Maybe this thread could be used to create not only a how-to on searching for jobs but maybe a basic questionnaire for clients to help them think about some things that need to be thought through bevor touching code and maybe help specify the request.

Like for example, how do you need to write your request with future development in mind (i.e. - want to go multilingual? do you really need to support IE6?) Some things that would be later explained by the contractor, consuming valuable time. There are so many good developers and builders on this forum, it should certainly be possible to find a consensus of "what would be best for most of us" and also putting the customer into the role of understanding requirements or impossibilities better without the need to talk to 10 different people.

And maybe this thread should be moved to somewhere else :)
goldhat replied on at Permalink Reply
In terms of moving this thread I'd propose we've got enough ideas and interest in the topic to make a new forum about marketing, selling, business development? I mean if it goes into Chit Chat it might get lost in the mix. I'd be happy to see a few different conversations like this popup and it could also be a place for other opportunities like partnerships, rather than just jobs.
italinux replied on at Permalink Reply
Hello Pgee

I find your job post is a good match with my skills.
And I am interested and potentially available.

I am Italian, living in Paris France.
I am fluent with: English, Italian

This is my latest work with c5 (April 2014)

Have a look at my website for more.

- -
Kind Regards
Matteo Montanari
RadiantWeb replied on at Permalink Reply
I think @herent summed it up best.

I could add anything it would be to consider supply and demand.

If the supply of Quality dev's is great and the demand is low, then you can expect dirt cheep development cost.

If the demand for Quality developers is high and the supply of quality dev's is really low, then you can expect really high development cost.

Then you have the variable of what defines a "quality dev"

That means different things to different people.
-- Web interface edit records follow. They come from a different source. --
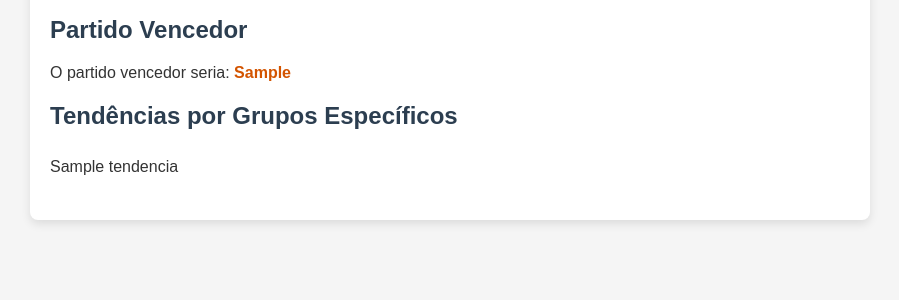
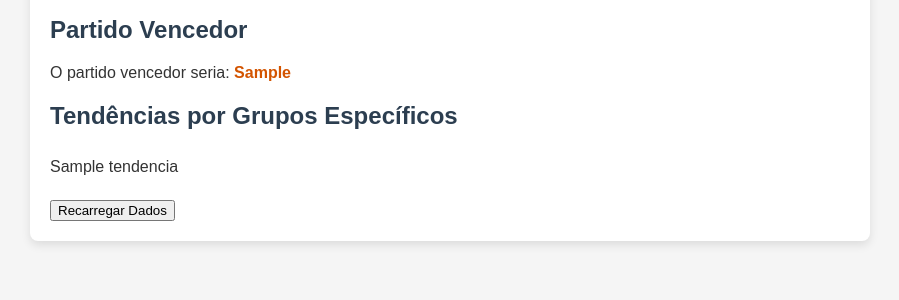
Before and after one commit to Martche02/TSE, a Flask app: template 2024/templates/resultado.html in a window 1280 px wide. Shown: the part 170-470 px from the top of the page, without its empty margins (190-1089 px from the left). Run offline with Flask 2, Linux system fonts and the light colour scheme; the template is opened without the code that fills it: most values are stand-ins (such as "Sample title", 1, 10 or a date in 2020).

Commit message:
Botao de Recarregar

```diff
--- a/2024/app.py
+++ b/2024/app.py
@@ -1,7 +1,8 @@
-from flask import Flask, render_template
+from flask import Flask, render_template, redirect, url_for
 import pandas as pd
 import numpy as np
 from sklearn.linear_model import LinearRegression
+import subprocess
 
 app = Flask(__name__)
 
@@ -81,14 +82,21 @@ def previsao_votos():
         coef_menor = coeficientes.loc[:, grupo].min()  # Coeficiente mínimo (partido menos favorecido)
 
         if coef_maior > 0:
-            tendencias.append(f"Ser {grupo} aumenta as chances de votar principalmente no partido {tendencia_partido} em {(coef_maior* 100).round(2)}%.")
+            tendencias.append(f"Ser {grupo} aumenta as chances de votar principalmente no partido {partidos[tendencia_partido]} em {(coef_maior* 100).round(2)}%.")
         if coef_menor < 0:
             partido_menos_fav = coeficientes.loc[:, grupo].idxmin()
-            tendencias.append(f"Ser {grupo} diminui as chances de votar no partido {partido_menos_fav} em {(coef_menor* 100).round(2)}%.")
+            tendencias.append(f"Ser {grupo} diminui as chances de votar no partido {partidos[partido_menos_fav]} em {(coef_menor* 100).round(2)}%.")
 
     # Renderizar o template com as previsões e tendências
     return render_template('resultado.html', partidos=partidos, porcentagem_votos_previstos=porcentagem_votos_previstos,
                            partido_vencedor=partido_vencedor, tendencias=tendencias, zip=zip)
 
+@app.route('/recarregar')
+def recarregar_dados():
+    # Executar o script scrappler.py para atualizar os dados
+    subprocess.run(["python", "2024/scrappler.py"], check=True)
+    # Após a execução do script, redirecionar de volta à página principal
+    return redirect(url_for('previsao_votos'))
+
 if __name__ == '__main__':
     app.run(debug=True)
--- a/2024/templates/resultado.html
+++ b/2024/templates/resultado.html
@@ -4,7 +4,6 @@
     <meta charset="UTF-8">
     <meta name="viewport" content="width=device-width, initial-scale=1.0">
     <title>Previsão de Votos</title>
-    <!-- Link para o arquivo CSS -->
     <link rel="stylesheet" href="{{ url_for('static', filename='/style.css') }}">
 </head>
 <body>
@@ -32,6 +31,11 @@
             <li>{{ tendencia }}</li>
             {% endfor %}
         </ul>
+
+        <!-- Botão para recarregar -->
+        <form action="{{ url_for('recarregar_dados') }}" method="get">
+            <button type="submit">Recarregar Dados</button>
+        </form>
     </div>
 </body>
 </html>
```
What I would do is contact community members you see obvious evidence of quality from, and see if they might recommend someone if not able to do work for you themselves.

Always look at code. If you're not sure in that case, ask around.